DATA FOR THIS TASK section start
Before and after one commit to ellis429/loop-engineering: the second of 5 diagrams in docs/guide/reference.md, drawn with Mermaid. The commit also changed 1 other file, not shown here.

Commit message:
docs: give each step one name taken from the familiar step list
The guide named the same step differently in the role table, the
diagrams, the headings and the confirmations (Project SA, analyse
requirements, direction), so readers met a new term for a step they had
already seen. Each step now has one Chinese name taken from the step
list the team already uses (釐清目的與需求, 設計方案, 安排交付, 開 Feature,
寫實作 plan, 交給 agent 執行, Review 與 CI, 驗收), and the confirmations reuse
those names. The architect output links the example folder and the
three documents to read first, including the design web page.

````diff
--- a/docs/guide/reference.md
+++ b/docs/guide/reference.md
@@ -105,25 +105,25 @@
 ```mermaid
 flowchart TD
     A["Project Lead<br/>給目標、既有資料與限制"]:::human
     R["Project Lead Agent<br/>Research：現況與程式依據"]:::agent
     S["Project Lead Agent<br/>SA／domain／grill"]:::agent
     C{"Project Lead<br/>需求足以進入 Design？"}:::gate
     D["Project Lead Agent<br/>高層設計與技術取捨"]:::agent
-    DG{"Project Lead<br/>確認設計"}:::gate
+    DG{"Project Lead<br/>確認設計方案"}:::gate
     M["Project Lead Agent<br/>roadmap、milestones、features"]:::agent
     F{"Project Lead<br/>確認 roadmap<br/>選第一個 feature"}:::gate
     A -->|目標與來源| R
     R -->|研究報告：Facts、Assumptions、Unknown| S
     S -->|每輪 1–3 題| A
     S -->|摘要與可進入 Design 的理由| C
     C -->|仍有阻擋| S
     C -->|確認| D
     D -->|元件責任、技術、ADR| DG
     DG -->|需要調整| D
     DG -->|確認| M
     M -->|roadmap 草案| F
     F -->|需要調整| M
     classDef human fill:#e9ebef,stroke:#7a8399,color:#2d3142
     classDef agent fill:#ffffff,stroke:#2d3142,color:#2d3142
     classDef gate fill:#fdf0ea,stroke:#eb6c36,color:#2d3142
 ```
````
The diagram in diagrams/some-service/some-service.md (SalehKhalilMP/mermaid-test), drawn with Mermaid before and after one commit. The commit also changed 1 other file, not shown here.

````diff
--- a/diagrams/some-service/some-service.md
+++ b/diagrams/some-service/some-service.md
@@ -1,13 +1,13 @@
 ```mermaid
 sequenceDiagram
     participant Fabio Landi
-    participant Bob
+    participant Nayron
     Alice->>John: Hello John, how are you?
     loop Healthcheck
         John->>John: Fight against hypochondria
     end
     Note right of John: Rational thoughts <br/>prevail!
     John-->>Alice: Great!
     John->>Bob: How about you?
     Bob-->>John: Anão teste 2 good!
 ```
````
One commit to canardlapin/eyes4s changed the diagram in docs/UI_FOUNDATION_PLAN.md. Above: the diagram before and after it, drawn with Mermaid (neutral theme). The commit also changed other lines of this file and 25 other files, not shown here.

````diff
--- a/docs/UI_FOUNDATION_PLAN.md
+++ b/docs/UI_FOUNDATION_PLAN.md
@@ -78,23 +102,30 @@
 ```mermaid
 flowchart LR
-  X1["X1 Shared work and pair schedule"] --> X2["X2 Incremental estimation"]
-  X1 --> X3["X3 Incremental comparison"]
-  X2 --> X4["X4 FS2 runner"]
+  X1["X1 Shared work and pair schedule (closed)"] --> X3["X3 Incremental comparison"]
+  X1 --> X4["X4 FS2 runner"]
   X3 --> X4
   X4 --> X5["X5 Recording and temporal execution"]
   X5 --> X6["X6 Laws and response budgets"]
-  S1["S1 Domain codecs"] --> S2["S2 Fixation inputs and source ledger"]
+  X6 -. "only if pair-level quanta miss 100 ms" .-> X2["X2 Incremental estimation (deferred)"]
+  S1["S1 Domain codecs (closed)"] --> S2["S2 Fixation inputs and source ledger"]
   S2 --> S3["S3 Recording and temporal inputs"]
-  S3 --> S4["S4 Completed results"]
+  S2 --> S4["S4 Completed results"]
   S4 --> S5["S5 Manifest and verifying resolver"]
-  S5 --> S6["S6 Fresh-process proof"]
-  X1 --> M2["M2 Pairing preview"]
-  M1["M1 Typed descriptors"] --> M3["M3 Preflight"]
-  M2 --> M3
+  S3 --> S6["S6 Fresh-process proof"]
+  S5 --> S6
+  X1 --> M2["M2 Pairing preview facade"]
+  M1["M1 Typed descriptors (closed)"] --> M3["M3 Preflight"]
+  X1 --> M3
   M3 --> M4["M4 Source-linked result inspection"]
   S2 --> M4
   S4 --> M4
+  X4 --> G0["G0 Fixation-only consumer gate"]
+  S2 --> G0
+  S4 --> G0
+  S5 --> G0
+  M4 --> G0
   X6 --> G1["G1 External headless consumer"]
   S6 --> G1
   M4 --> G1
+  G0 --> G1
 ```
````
DATA FOR THIS TASK section end
WHAT YOU HAVE TO DO:
Reproduce each entry above without a single difference.

EXERCISE RESULT:
Before and after one commit to ellis429/loop-engineering: the second of 5 diagrams in docs/guide/reference.md, drawn with Mermaid. The commit also changed 1 other file, not shown here.

Commit message:
docs: give each step one name taken from the familiar step list
The guide named the same step differently in the role table, the
diagrams, the headings and the confirmations (Project SA, analyse
requirements, direction), so readers met a new term for a step they had
already seen. Each step now has one Chinese name taken from the step
list the team already uses (釐清目的與需求, 設計方案, 安排交付, 開 Feature,
寫實作 plan, 交給 agent 執行, Review 與 CI, 驗收), and the confirmations reuse
those names. The architect output links the example folder and the
three documents to read first, including the design web page.

````diff
--- a/docs/guide/reference.md
+++ b/docs/guide/reference.md
@@ -105,25 +105,25 @@
 ```mermaid
 flowchart TD
     A["Project Lead<br/>給目標、既有資料與限制"]:::human
     R["Project Lead Agent<br/>Research：現況與程式依據"]:::agent
     S["Project Lead Agent<br/>SA／domain／grill"]:::agent
     C{"Project Lead<br/>需求足以進入 Design？"}:::gate
     D["Project Lead Agent<br/>高層設計與技術取捨"]:::agent
-    DG{"Project Lead<br/>確認設計"}:::gate
+    DG{"Project Lead<br/>確認設計方案"}:::gate
     M["Project Lead Agent<br/>roadmap、milestones、features"]:::agent
     F{"Project Lead<br/>確認 roadmap<br/>選第一個 feature"}:::gate
     A -->|目標與來源| R
     R -->|研究報告：Facts、Assumptions、Unknown| S
     S -->|每輪 1–3 題| A
     S -->|摘要與可進入 Design 的理由| C
     C -->|仍有阻擋| S
     C -->|確認| D
     D -->|元件責任、技術、ADR| DG
     DG -->|需要調整| D
     DG -->|確認| M
     M -->|roadmap 草案| F
     F -->|需要調整| M
     classDef human fill:#e9ebef,stroke:#7a8399,color:#2d3142
     classDef agent fill:#ffffff,stroke:#2d3142,color:#2d3142
     classDef gate fill:#fdf0ea,stroke:#eb6c36,color:#2d3142
 ```
````
The diagram in diagrams/some-service/some-service.md (SalehKhalilMP/mermaid-test), drawn with Mermaid before and after one commit. The commit also changed 1 other file, not shown here.

````diff
--- a/diagrams/some-service/some-service.md
+++ b/diagrams/some-service/some-service.md
@@ -1,13 +1,13 @@
 ```mermaid
 sequenceDiagram
     participant Fabio Landi
-    participant Bob
+    participant Nayron
     Alice->>John: Hello John, how are you?
     loop Healthcheck
         John->>John: Fight against hypochondria
     end
     Note right of John: Rational thoughts <br/>prevail!
     John-->>Alice: Great!
     John->>Bob: How about you?
     Bob-->>John: Anão teste 2 good!
 ```
````
One commit to canardlapin/eyes4s changed the diagram in docs/UI_FOUNDATION_PLAN.md. Above: the diagram before and after it, drawn with Mermaid (neutral theme). The commit also changed other lines of this file and 25 other files, not shown here.

````diff
--- a/docs/UI_FOUNDATION_PLAN.md
+++ b/docs/UI_FOUNDATION_PLAN.md
@@ -78,23 +102,30 @@
 ```mermaid
 flowchart LR
-  X1["X1 Shared work and pair schedule"] --> X2["X2 Incremental estimation"]
-  X1 --> X3["X3 Incremental comparison"]
-  X2 --> X4["X4 FS2 runner"]
+  X1["X1 Shared work and pair schedule (closed)"] --> X3["X3 Incremental comparison"]
+  X1 --> X4["X4 FS2 runner"]
   X3 --> X4
   X4 --> X5["X5 Recording and temporal execution"]
   X5 --> X6["X6 Laws and response budgets"]
-  S1["S1 Domain codecs"] --> S2["S2 Fixation inputs and source ledger"]
+  X6 -. "only if pair-level quanta miss 100 ms" .-> X2["X2 Incremental estimation (deferred)"]
+  S1["S1 Domain codecs (closed)"] --> S2["S2 Fixation inputs and source ledger"]
   S2 --> S3["S3 Recording and temporal inputs"]
-  S3 --> S4["S4 Completed results"]
+  S2 --> S4["S4 Completed results"]
   S4 --> S5["S5 Manifest and verifying resolver"]
-  S5 --> S6["S6 Fresh-process proof"]
-  X1 --> M2["M2 Pairing preview"]
-  M1["M1 Typed descriptors"] --> M3["M3 Preflight"]
-  M2 --> M3
+  S3 --> S6["S6 Fresh-process proof"]
+  S5 --> S6
+  X1 --> M2["M2 Pairing preview facade"]
+  M1["M1 Typed descriptors (closed)"] --> M3["M3 Preflight"]
+  X1 --> M3
   M3 --> M4["M4 Source-linked result inspection"]
   S2 --> M4
   S4 --> M4
+  X4 --> G0["G0 Fixation-only consumer gate"]
+  S2 --> G0
+  S4 --> G0
+  S5 --> G0
+  M4 --> G0
   X6 --> G1["G1 External headless consumer"]
   S6 --> G1
   M4 --> G1
+  G0 --> G1
 ```
````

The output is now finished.